● **What you have to do**
The entries should be written out again exactly as they read.
Material to process START
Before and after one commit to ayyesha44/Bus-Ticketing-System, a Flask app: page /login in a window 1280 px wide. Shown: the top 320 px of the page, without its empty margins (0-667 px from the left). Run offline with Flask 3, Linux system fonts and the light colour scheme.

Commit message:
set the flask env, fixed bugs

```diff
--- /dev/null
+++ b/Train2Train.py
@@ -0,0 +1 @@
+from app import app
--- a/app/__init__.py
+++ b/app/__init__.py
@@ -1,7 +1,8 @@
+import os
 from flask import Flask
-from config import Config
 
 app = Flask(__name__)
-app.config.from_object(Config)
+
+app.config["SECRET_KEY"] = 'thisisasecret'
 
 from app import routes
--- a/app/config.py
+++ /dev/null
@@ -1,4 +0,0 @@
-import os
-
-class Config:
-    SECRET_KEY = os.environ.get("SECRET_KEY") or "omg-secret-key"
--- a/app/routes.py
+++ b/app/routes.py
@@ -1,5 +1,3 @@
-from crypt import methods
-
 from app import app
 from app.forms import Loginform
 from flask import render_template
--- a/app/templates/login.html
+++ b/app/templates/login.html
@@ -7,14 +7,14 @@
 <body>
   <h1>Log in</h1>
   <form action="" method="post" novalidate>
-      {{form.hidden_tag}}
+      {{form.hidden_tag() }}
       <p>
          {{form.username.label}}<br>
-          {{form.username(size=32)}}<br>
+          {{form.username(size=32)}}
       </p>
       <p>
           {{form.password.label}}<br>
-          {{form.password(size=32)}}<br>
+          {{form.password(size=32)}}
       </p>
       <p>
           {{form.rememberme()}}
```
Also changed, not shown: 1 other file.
Material to process END
● **Response**
Before and after one commit to ayyesha44/Bus-Ticketing-System, a Flask app: page /login in a window 1280 px wide. Shown: the top 320 px of the page, without its empty margins (0-667 px from the left). Run offline with Flask 3, Linux system fonts and the light colour scheme.

Commit message:
set the flask env, fixed bugs

```diff
--- /dev/null
+++ b/Train2Train.py
@@ -0,0 +1 @@
+from app import app
--- a/app/__init__.py
+++ b/app/__init__.py
@@ -1,7 +1,8 @@
+import os
 from flask import Flask
-from config import Config
 
 app = Flask(__name__)
-app.config.from_object(Config)
+
+app.config["SECRET_KEY"] = 'thisisasecret'
 
 from app import routes
--- a/app/config.py
+++ /dev/null
@@ -1,4 +0,0 @@
-import os
-
-class Config:
-    SECRET_KEY = os.environ.get("SECRET_KEY") or "omg-secret-key"
--- a/app/routes.py
+++ b/app/routes.py
@@ -1,5 +1,3 @@
-from crypt import methods
-
 from app import app
 from app.forms import Loginform
 from flask import render_template
--- a/app/templates/login.html
+++ b/app/templates/login.html
@@ -7,14 +7,14 @@
 <body>
   <h1>Log in</h1>
   <form action="" method="post" novalidate>
-      {{form.hidden_tag}}
+      {{form.hidden_tag() }}
       <p>
          {{form.username.label}}<br>
-          {{form.username(size=32)}}<br>
+          {{form.username(size=32)}}
       </p>
       <p>
           {{form.password.label}}<br>
-          {{form.password(size=32)}}<br>
+          {{form.password(size=32)}}
       </p>
       <p>
           {{form.rememberme()}}
```
Also changed, not shown: 1 other file.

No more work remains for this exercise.